5. Old policies, new packaging
At Saturday’s meeting (see previous entry), Han Wenxiu highlighted a few things the government will do to make the domestic part of the dual circulation strategy run more smoothly.
He broke it down into four buckets (Sina):
- China must control critical technologies and ensure the security of supply chains.
- China must improve efficiency of logistics and lower costs.
- Han said that the Party will “resolutely prevent income polarization” by optimizing the structure of income distribution.
- China must protect consumers’ rights and build an environment conducive to consumption.
Han went on to chastise those local officials who see DCS as an opportunity to unfairly further their own regional economies:
- “[DCS] is not about building intra-province or intra-city circulation.”
- “[We must not] conduct local protection in the name of domestic circulation.”
Get smart: All the measures Han mentioned were in train before the Fifth Plenum, though implementation has been slow.
Get smarter: Top leaders want to use DCS to create a sense of urgency amongst officials to revive long idled reforms.
6. Filling the chips void
Thought we were finished gushing about Saturday’s Fifth Plenum debrief?
At the meeting, Han Wenxiu also weighed in on China’s top priority for the next five years – innovation.
He argued that innovation and control of key technologies is a must for China to minimize vulnerability to foreign countries (Sina):
- “Reality has shown us that key core technologies cannot be bought [from foreign countries].”

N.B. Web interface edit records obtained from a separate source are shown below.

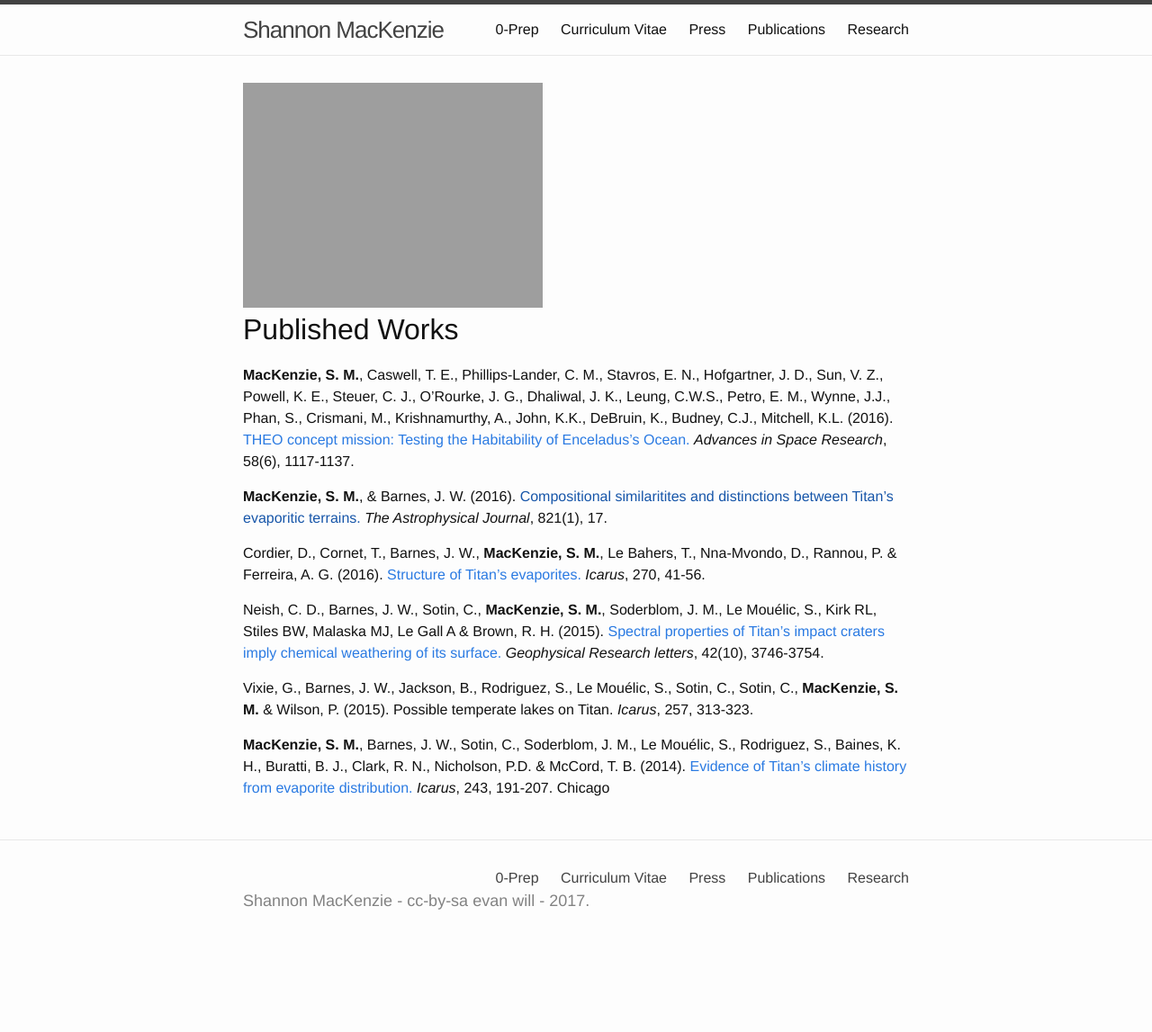
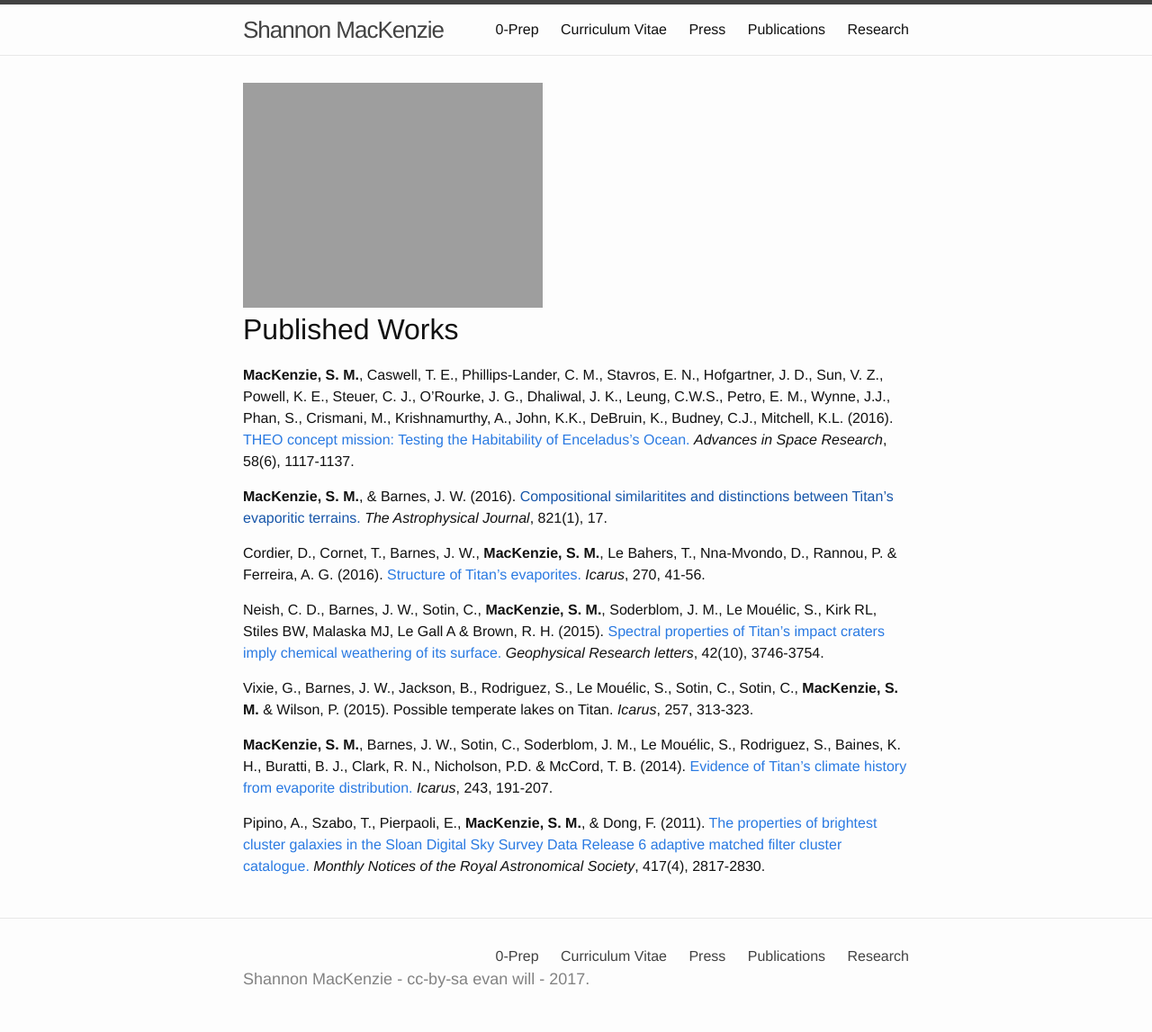
Before and after one commit to shannonmackenzie/shannonmackenzie.github.io, a Jekyll site: the page built from publications.md, in a window 1280 px wide. Shown: the whole page at 90% size. Built offline with Jekyll 4.4.1, drawn with Linux system fonts in a browser that asks for light colours; before the commit the page ends 1060 px from its top, so only the background shows below that.

Commit message:
Update publications.md

```diff
--- a/publications.md
+++ b/publications.md
@@ -20,4 +20,5 @@ Neish, C. D., Barnes, J. W., Sotin, C., **MacKenzie, S. M.**, Soderblom, J. M.,
 Vixie, G., Barnes, J. W., Jackson, B., Rodriguez, S., Le Mouélic, S., Sotin, C., Sotin, C., **MacKenzie, S. M.** & Wilson, P. (2015). Possible temperate lakes on Titan. *Icarus*, 257, 313-323.
 
 **MacKenzie, S. M.**, Barnes, J. W., Sotin, C., Soderblom, J. M., Le Mouélic, S., Rodriguez, S., Baines, K. H., Buratti, B. J., Clark, R. N., Nicholson, P.D.  & McCord, T. B. (2014). [Evidence of Titan’s climate history from evaporite distribution.](https://arxiv.org/pdf/1408.2899.pdf) *Icarus*, 243, 191-207.
-Chicago
+
+Pipino, A., Szabo, T., Pierpaoli, E., **MacKenzie, S. M.**, & Dong, F. (2011). [The properties of brightest cluster galaxies in the Sloan Digital Sky Survey Data Release 6 adaptive matched filter cluster catalogue.](https://academic.oup.com/mnras/article/417/4/2817/1097434) *Monthly Notices of the Royal Astronomical Society*, 417(4), 2817-2830.
```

- “Even if they sell it to you they may ask for a high price, or once they are in a bad mood they will cut off the supply and put you in shock.”
Hmm, whatever could he be talking about?
Here’s a clue: It’s chips.
- “In 2019, China imported USD 305.5 billion worth of chips. It can be said that many multinational companies, such as Qualcomm, Intel, etc., could not have grown to their present size without cultivating the demand of the Chinese market.”
- “Now the US cut off supply, but our market demand still exists. This provides a rare opportunity for our domestic chip companies.”
Get smart: In key sectors, China is determined to replace foreign suppliers with domestic alternatives.
What to watch: Officials are still arguing about what, exactly, those key sectors are. Stay tuned.